*Stored entries*.
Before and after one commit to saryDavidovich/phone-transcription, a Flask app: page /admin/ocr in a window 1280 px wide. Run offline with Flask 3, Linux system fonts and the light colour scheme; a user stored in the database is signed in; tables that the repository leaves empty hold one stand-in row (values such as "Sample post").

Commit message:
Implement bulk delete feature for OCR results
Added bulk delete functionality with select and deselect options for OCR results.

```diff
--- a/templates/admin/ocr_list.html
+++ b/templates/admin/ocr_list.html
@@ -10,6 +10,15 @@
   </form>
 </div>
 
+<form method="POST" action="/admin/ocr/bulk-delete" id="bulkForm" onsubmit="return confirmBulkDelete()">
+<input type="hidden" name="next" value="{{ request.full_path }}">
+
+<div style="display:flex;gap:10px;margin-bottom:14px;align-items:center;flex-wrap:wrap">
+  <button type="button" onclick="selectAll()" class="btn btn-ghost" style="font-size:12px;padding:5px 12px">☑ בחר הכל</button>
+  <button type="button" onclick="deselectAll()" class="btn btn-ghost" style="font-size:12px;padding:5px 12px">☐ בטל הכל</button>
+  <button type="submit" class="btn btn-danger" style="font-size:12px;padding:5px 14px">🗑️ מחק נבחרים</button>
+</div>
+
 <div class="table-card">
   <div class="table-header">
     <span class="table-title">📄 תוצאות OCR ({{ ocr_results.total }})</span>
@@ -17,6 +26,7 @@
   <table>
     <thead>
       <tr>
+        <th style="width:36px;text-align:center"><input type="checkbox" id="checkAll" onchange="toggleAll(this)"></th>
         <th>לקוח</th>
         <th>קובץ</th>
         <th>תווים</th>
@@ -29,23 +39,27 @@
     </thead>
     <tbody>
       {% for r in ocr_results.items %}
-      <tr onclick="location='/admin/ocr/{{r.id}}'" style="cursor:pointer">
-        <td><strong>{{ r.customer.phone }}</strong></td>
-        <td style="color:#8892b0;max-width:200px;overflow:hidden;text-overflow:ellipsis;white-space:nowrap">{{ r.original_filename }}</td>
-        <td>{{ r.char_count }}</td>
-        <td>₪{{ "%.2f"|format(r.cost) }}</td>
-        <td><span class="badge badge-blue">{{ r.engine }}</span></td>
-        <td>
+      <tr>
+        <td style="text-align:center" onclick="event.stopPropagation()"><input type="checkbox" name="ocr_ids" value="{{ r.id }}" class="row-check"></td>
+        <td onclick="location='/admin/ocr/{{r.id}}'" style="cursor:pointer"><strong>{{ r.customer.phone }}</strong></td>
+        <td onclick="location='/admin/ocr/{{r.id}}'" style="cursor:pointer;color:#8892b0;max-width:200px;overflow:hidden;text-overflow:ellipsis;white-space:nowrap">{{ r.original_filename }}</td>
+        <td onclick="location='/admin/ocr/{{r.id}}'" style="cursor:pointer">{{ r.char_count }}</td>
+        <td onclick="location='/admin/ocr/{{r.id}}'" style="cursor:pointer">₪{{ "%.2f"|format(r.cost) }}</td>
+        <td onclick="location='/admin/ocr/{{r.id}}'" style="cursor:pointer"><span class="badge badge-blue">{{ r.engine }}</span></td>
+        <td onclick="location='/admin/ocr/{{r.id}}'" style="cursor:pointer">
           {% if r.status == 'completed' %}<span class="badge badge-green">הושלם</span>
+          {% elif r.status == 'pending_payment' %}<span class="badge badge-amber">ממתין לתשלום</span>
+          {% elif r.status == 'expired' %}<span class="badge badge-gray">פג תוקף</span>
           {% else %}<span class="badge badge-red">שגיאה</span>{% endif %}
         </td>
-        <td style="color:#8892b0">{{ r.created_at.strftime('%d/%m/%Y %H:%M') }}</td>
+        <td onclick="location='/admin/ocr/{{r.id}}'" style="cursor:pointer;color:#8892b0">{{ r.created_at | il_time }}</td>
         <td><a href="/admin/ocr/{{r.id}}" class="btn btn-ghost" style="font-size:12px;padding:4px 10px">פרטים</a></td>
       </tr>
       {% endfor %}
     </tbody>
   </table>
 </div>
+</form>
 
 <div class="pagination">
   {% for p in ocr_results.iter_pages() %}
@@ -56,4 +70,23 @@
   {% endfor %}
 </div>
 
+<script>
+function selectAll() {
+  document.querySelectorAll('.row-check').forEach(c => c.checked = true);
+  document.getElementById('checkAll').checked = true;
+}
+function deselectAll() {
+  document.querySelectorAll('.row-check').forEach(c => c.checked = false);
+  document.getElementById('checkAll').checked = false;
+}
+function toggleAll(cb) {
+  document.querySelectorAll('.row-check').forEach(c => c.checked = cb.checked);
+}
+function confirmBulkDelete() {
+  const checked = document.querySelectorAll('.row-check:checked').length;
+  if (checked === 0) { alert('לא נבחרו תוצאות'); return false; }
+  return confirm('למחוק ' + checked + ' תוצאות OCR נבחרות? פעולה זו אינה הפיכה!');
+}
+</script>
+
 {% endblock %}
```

*Problem to solve*. Count how many lines in the data above include the string "return", and write only that number.

*Solution for this problem*. 3